Repeat the records below exactly, leaving out every picture.

Records excerpted from a collection:
☆ ☆ ☆ ☆ ☆

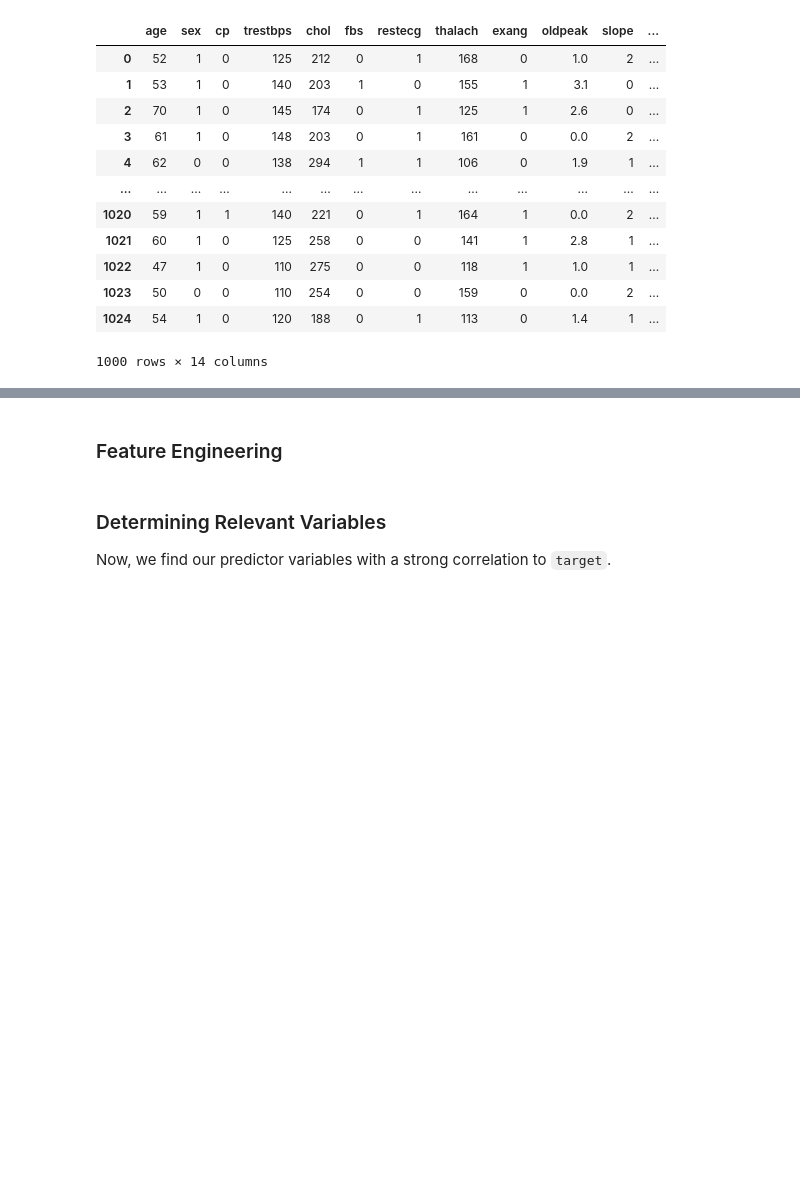
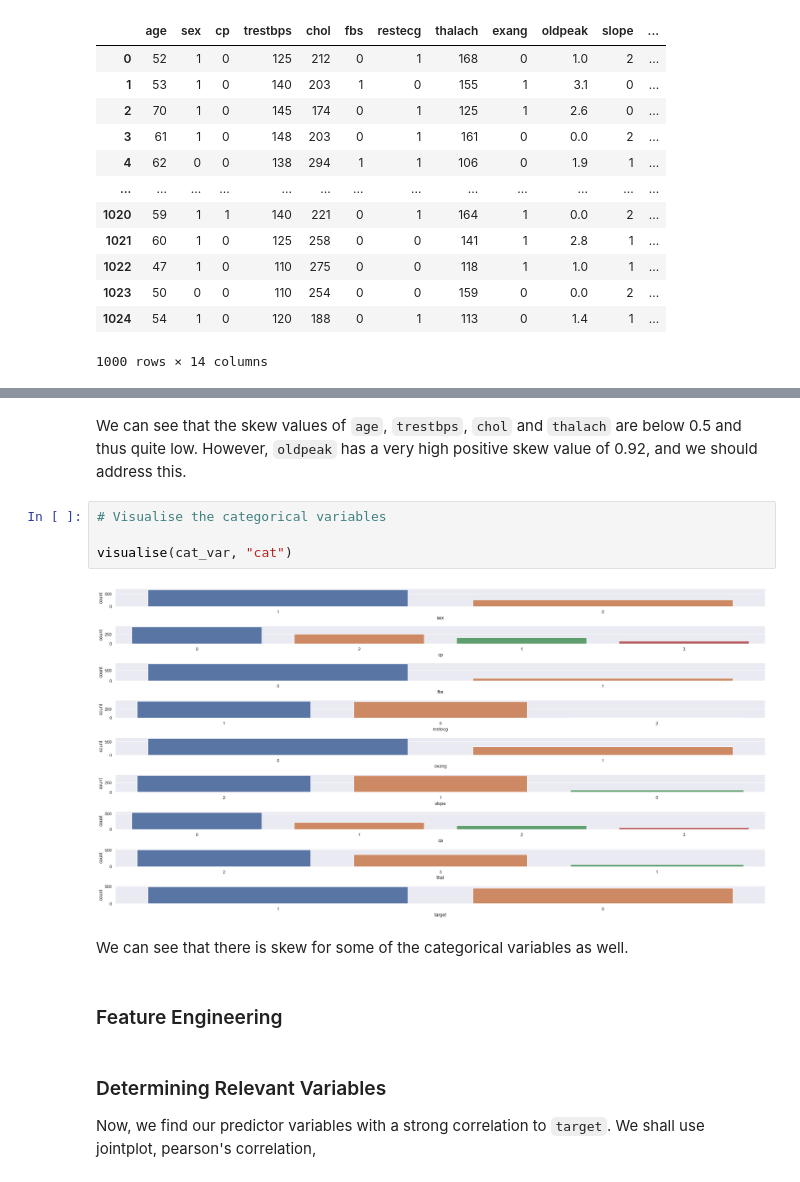
Before and after one commit to brandonleehs/SC1015-proj, a Jupyter notebook: SC1015 Mini-Project.ipynb, the cells around one changed output, grey strips where cells are left out. Saved outputs shown, nothing was run; the diff lists cells and outputs as text; blank space fills up the shorter version.

```diff
--- a/SC1015 Mini-Project.ipynb
+++ b/SC1015 Mini-Project.ipynb
@@ -194,6 +264,16 @@ We should also drop any outliers that may affect our model.
+# %% [markdown]
+We can see that the skew values of `age`, `trestbps`, `chol` and `thalach` are below 0.5 and thus quite low. However, `oldpeak` has a very high positive skew value of 0.92, and we should address this.
+# %%
+# Visualise the categorical variables
+
+visualise(cat_var, "cat")
+# %% [output]
+[figure, added]
+# %% [markdown]
+We can see that there is skew for some of the categorical variables as well.
 # %% [markdown]
 ### Feature Engineering
 # %% [markdown]
 ### Determining Relevant Variables
 
-Now, we find our predictor variables with a strong correlation to `target`.
+Now, we find our predictor variables with a strong correlation to `target`. We shall use jointplot, pearson's correlation,
```
Also changed, not shown: parts of 14 cells of this notebook.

☆ ☆ ☆ ☆ ☆

TASK SOLUTION:
Before and after one commit to brandonleehs/SC1015-proj, a Jupyter notebook: SC1015 Mini-Project.ipynb, the cells around one changed output, grey strips where cells are left out. Saved outputs shown, nothing was run; the diff lists cells and outputs as text; blank space fills up the shorter version.

```diff
--- a/SC1015 Mini-Project.ipynb
+++ b/SC1015 Mini-Project.ipynb
@@ -194,6 +264,16 @@ We should also drop any outliers that may affect our model.
+# %% [markdown]
+We can see that the skew values of `age`, `trestbps`, `chol` and `thalach` are below 0.5 and thus quite low. However, `oldpeak` has a very high positive skew value of 0.92, and we should address this.
+# %%
+# Visualise the categorical variables
+
+visualise(cat_var, "cat")
+# %% [output]
+[figure, added]
+# %% [markdown]
+We can see that there is skew for some of the categorical variables as well.
 # %% [markdown]
 ### Feature Engineering
 # %% [markdown]
 ### Determining Relevant Variables
 
-Now, we find our predictor variables with a strong correlation to `target`.
+Now, we find our predictor variables with a strong correlation to `target`. We shall use jointplot, pearson's correlation,
```
Also changed, not shown: parts of 14 cells of this notebook.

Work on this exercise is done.